So the last time we met the Croods, back in 2013, Grug (Nicolas Cage), the overprotective patriarch of a caveman family, was struggling to adapt to his teenage daughter Eep’s (Emma Stone) new modern friend Guy (Ryan Reynolds). Guy has new ideas, new inventions, and Grug senses that his position as leader of the hunt is threatened by this little punk. But out of pure necessity they agreed to work together, Grug searching for safety for his pack, and Guy seeking the ever elusive “tomorrow.” Eventually Grug is forced to admit that Guy’s modern thinking is in fact better for their survival, and he must have been right because the family’s still intact for a sequel.
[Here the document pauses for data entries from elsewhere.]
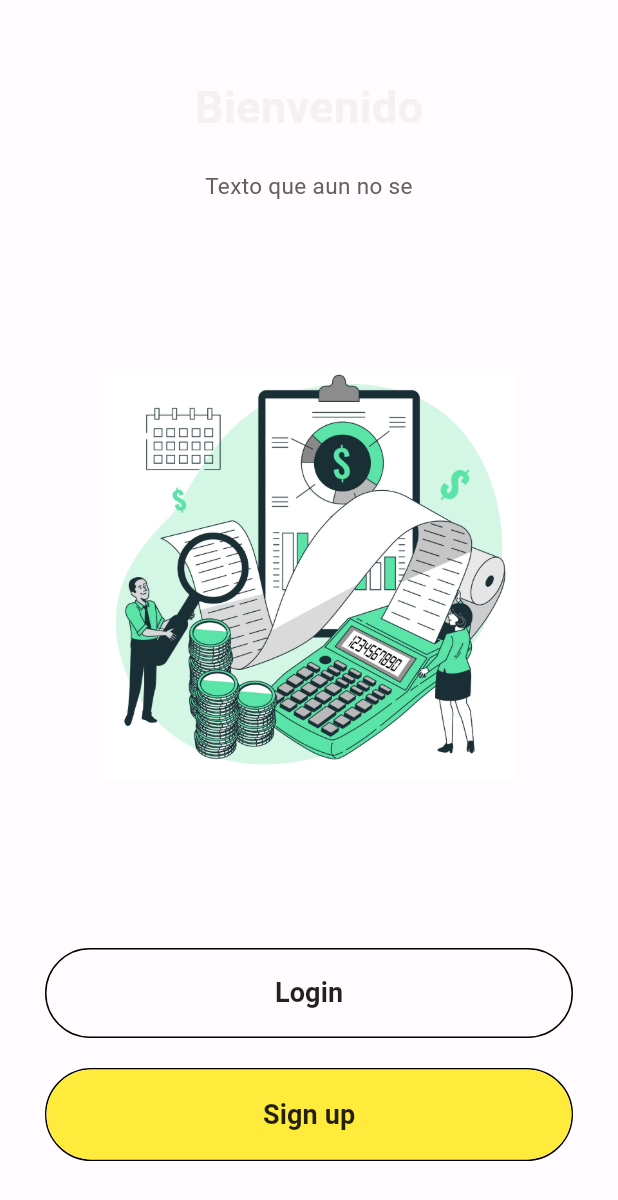
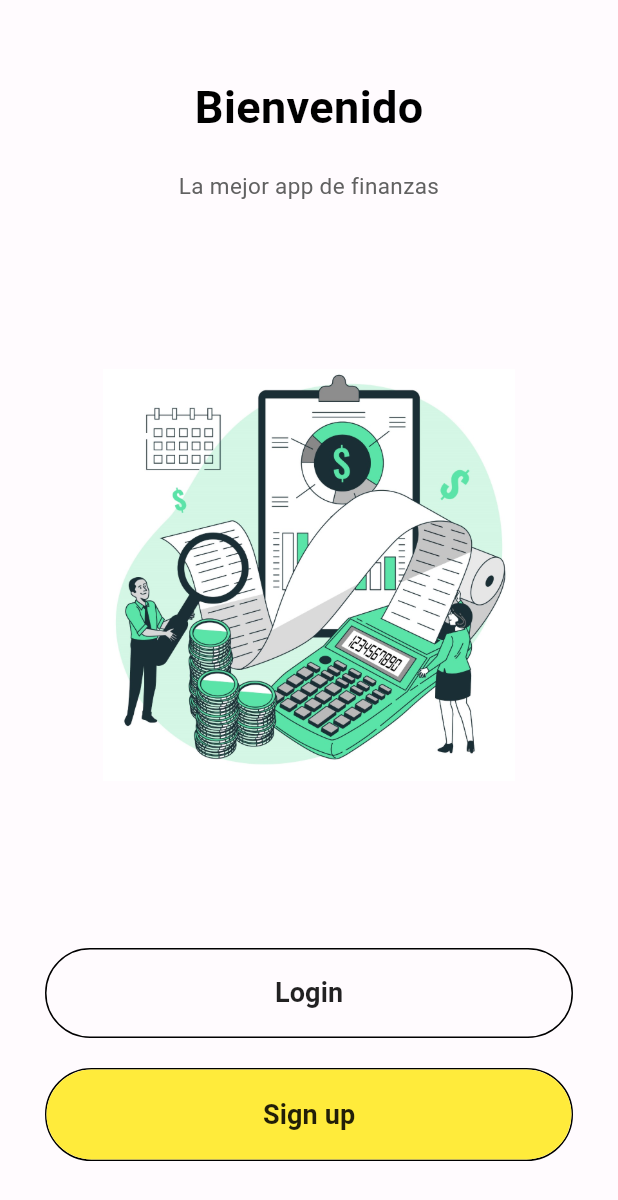
Before and after one commit to valrmzl/ProyectoMovilesVNS, a Flutter app: the Welcome screen opened directly, on a phone screen of 412 x 824 dp. Shown: the top 1200 px of the screen. Run offline on Flutter 3.47's test engine with Material 2 defaults, Android fonts, the phone set to English and light mode, and no system bars; our stand-ins replace bloc, carousel_slider, equatable, flutter_bloc, permission_handler, table_calendar; accounts and stored records are empty.

```diff
--- a/lib/Screens/ahorros.dart
+++ b/lib/Screens/ahorros.dart
@@ -163,7 +163,10 @@ class _AhorrosState extends State<Ahorros> {
                               child: Text(
                                 "\$${total.toString()}",
                                 style: TextStyle(
-                                    fontSize: 35, fontWeight: FontWeight.bold),
+                                    fontSize: 35,
+                                    fontWeight: FontWeight.bold,
+                                    color: themeState
+                                        .themeData.colorScheme.shadow),
                               ),
                             ),
                             Padding(
--- a/lib/Screens/welcome.dart
+++ b/lib/Screens/welcome.dart
@@ -18,22 +18,24 @@ class Welcome extends StatelessWidget {
         child: Column(
           mainAxisAlignment: MainAxisAlignment.spaceBetween,
           crossAxisAlignment: CrossAxisAlignment.center,
-            children:<Widget>[
+          children: <Widget>[
             Column(
               children: <Widget>[
-                  Text("Bienvenido",
+                Text(
+                  "Bienvenido",
                   style: TextStyle(
                       fontWeight: FontWeight.bold,
-                    fontSize: 30
-                   ),),
-                   SizedBox(height: 20,),
-                   Text("Texto que aun no se",
+                      fontSize: 30,
+                      color: Colors.black),
+                ),
+                SizedBox(
+                  height: 20,
+                ),
+                Text(
+                  "La mejor app de finanzas",
                   textAlign: TextAlign.center,
-                   style: TextStyle(
-                    color: Colors.grey[700],
-                    fontSize: 15
-                   ),),
-
+                  style: TextStyle(color: Colors.grey[700], fontSize: 15),
+                ),
               ],
             ),
 
--- a/lib/main.dart
+++ b/lib/main.dart
@@ -26,7 +26,7 @@ class MyApp extends StatelessWidget {
         return MaterialApp(
           title: 'Change Themes App',
           theme: state.themeData,
-          home: HomePage(),
+          home: Welcome(),
         );
       },
     );
```
Also changed, not shown: lib/Screens/login_page.dart (+7 -22 lines), lib/Screens/profile.dart (+35 -7 lines). Lines whose indentation alone changed are shown as unchanged.
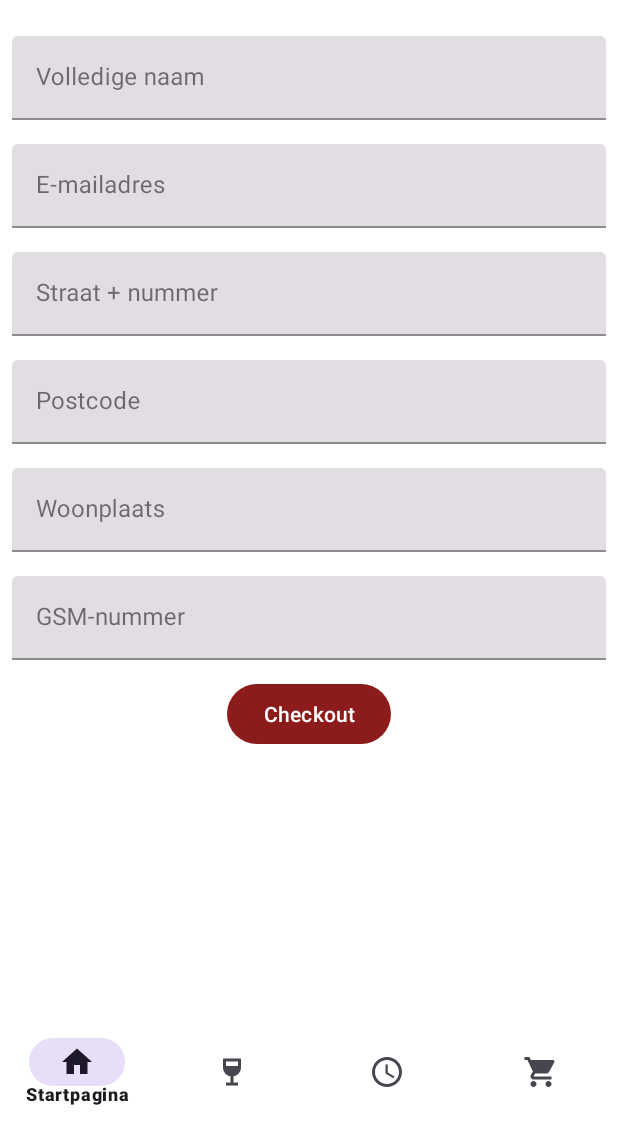
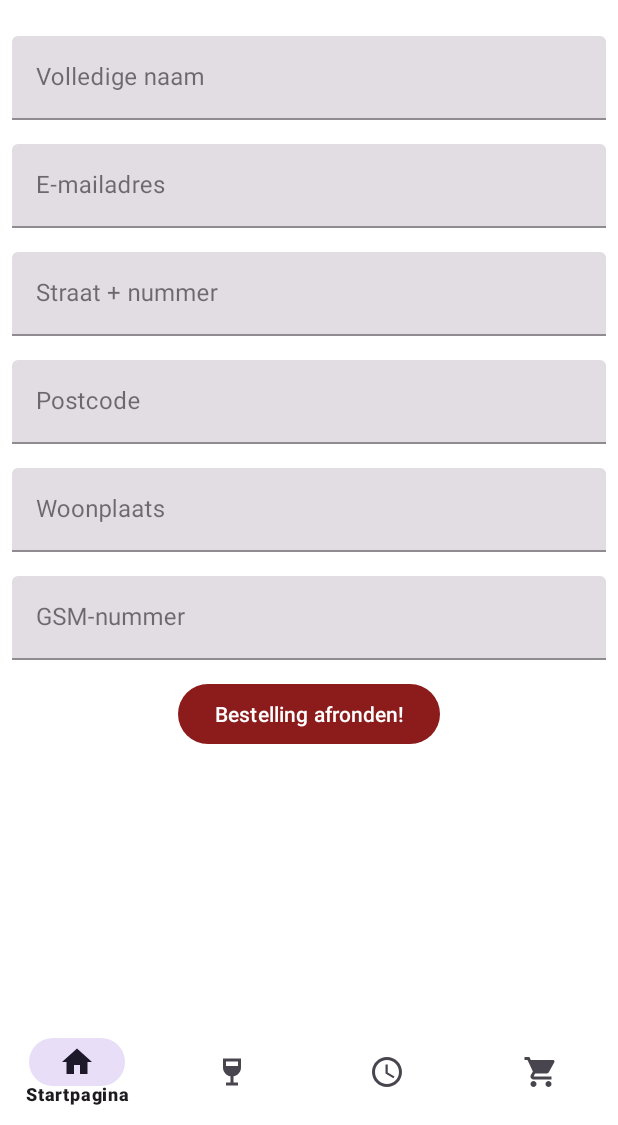
Before and after one commit to calvinliaci/AppWijnhuisRonny, an Android app: the CheckoutOrderFragment screen opened through its navigation route, on a phone screen of 412 x 824 dp, the part 111-1236 px from its top. Run offline under Robolectric (Android 15) with nearby library versions, the phone set to English and light mode, and no system bars; our stand-ins replace Firebase (no records; nobody signed in at launch, a user with empty details on screens opened directly), Picasso, data binding, navigation-ui.

Commit message:
Small changes

```diff
--- a/app/src/main/java/com/example/appwijnhuisronny/CheckoutOrderFragment.kt
+++ b/app/src/main/java/com/example/appwijnhuisronny/CheckoutOrderFragment.kt
@@ -41,7 +41,7 @@ class CheckoutOrderFragment : Fragment() {
         binding.checkoutButton.setOnClickListener {
             try {
                 val subject = "Bestelbevestiging"
-                val emailSub = "liacicalvin@gmail.com"
+                val emailSub = "info@wijnhuisronny.be"
 
                 val name = binding.nameEditText.text.toString().trim()
                 val email = binding.mailEditText.text.toString().trim()
--- a/app/src/main/java/com/example/appwijnhuisronny/CheckoutOrderViewModel.kt
+++ b/app/src/main/java/com/example/appwijnhuisronny/CheckoutOrderViewModel.kt
@@ -15,7 +15,7 @@ class CheckoutOrderViewModel() : ViewModel() {
         val stringBuilder = StringBuilder()
 
         // Thank you message
-        stringBuilder.append("Bestelling geplaatst door: , ${orderDetails.name}!\n\n")
+        stringBuilder.append("Bestelling geplaatst door: ${orderDetails.name}!\n\n")
 
         // Order details
         stringBuilder.append("Besteldetails:\n")
--- a/app/src/main/java/com/example/appwijnhuisronny/Repositories/WinesRepository.kt
+++ b/app/src/main/java/com/example/appwijnhuisronny/Repositories/WinesRepository.kt
@@ -11,13 +11,11 @@ import com.google.firebase.database.ValueEventListener
 
 class WinesRepository {
     private val databaseReference: DatabaseReference = FirebaseDatabase.getInstance().getReference("Wijnen")
-
     init {
         Log.d("Repository", "Database reference initialized: $databaseReference")
     }
 
     @Volatile private var INSTANCE : WinesRepository ?= null
-
     fun getInstance(): WinesRepository {
         Log.d("Repository", "Getting instance of WinesRepository")
         return INSTANCE ?: synchronized(this) {
@@ -28,10 +26,8 @@ class WinesRepository {
 
     fun loadWines(category: String, winesList: MutableLiveData<List<Wine>>) {
         val categoryReference = databaseReference.child(category)
-
         categoryReference.addValueEventListener(object : ValueEventListener {
             override fun onDataChange(snapshot: DataSnapshot) {
-                Log.d("Repository", "Data changed: $snapshot")
                 try {
                     val _winesList: List<Wine> = snapshot.children.map { dataSnapshot ->
                         val wineMap = dataSnapshot.value as Map<*, *>
@@ -48,12 +44,10 @@ class WinesRepository {
                         )
                     }
                     winesList.postValue(_winesList)
-                    Log.d("Repository", "Data loaded successfully")
                 } catch (e: Exception) {
                     Log.w("Repository", "Failed to read:", e)
                 }
             }
-
             override fun onCancelled(error: DatabaseError) {
                 Log.w("Repository", "Failed to read value.", error.toException())
             }
--- a/app/src/main/res/layout/fragment_checkout_order.xml
+++ b/app/src/main/res/layout/fragment_checkout_order.xml
@@ -112,7 +112,7 @@
             android:layout_height="wrap_content"
             android:layout_gravity="center"
             android:layout_marginTop="12dp"
-            android:text="Checkout" />
+            android:text="@string/bestellingAfronden" />
 
     </LinearLayout>
 </layout>
--- a/app/src/main/res/values/strings.xml
+++ b/app/src/main/res/values/strings.xml
@@ -33,4 +33,5 @@
     <string name="startpagina">Startpagina</string>
     <string name="overRonny">Het verhaal van Ronny Heyligen</string>
     <string name="overRonnyText">Tijdens zijn 4-jarige opleiding tot \"wijnhandelaar-sommelier\" startte hij in 2018 met Wijnhuis Ronny. Ronny behaalde vervolgens in 2019 zijn diploma \"wijnhandelaar-sommelier\". Met trots oefent hij zijn passie voor wijn nu reeds 5 jaar uit in Wijnhuis Ronny.</string>
+    <string name="bestellingAfronden">Bestelling afronden!</string>
 </resources>
```
Also changed, not shown: 4 other files.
They’re all still following the light toward “tomorrow,” but Eep and Guy are starting to think of starting their own pack, which Grug takes rather hard. Any plans for splitting up are put on hold when it seems they may have found tomorrow: huzzah! In fact, it’s a gated community, a lush oasis, an exotic land of safety and plenty. Its inhabitants, and in fact creators, are Hope (Leslie Mann) and Phil (Peter Dinklage) Betterman, and their teenage daughter Dawn (Kelly Marie Tran), who are actually family friends from Guy’s childhood. The Bettermans are beyond ecstatic to be reunited with Guy, who would make the perfect mate for their daughter (not that there are any other options), and to show off their better way of living. Indeed, their treehouse is the absolute zenith in modern living, with every convenience, every comfort, and best of all, loads of food. Grug doesn’t necessarily appreciate its “privacy” or Phil’s emphasis on individualism, but wife Ugga (Catherine Keener) and the rest of the family seem awfully keen – even Eep, who is rather happy to have her first female friend, at least until she starts to see Dawn as competition for the one and only teenage boy in the vicinity. And after all, Guy is a modern human like them; what could he see in a cavegirl like her?
There’s lots of adventure to be had in A New Age, new lands to discover, new characters to sneer at, and plenty of wacky, zany stuff, like land sharks and punch monkeys, which may make tough critics like my nephews, who will not appreciate the teenage romance aspects, feel a little more forgiving. And while parents won’t be as keen to watch this as, say, Soul, which is hardly fair comparison, I’m sure we can all relate to fearing change, especially when it comes to family. There is a balance between the modern and the traditional that every generation must find for itself, and according to Dreamworks, that’s been true since before humans walked fully upright.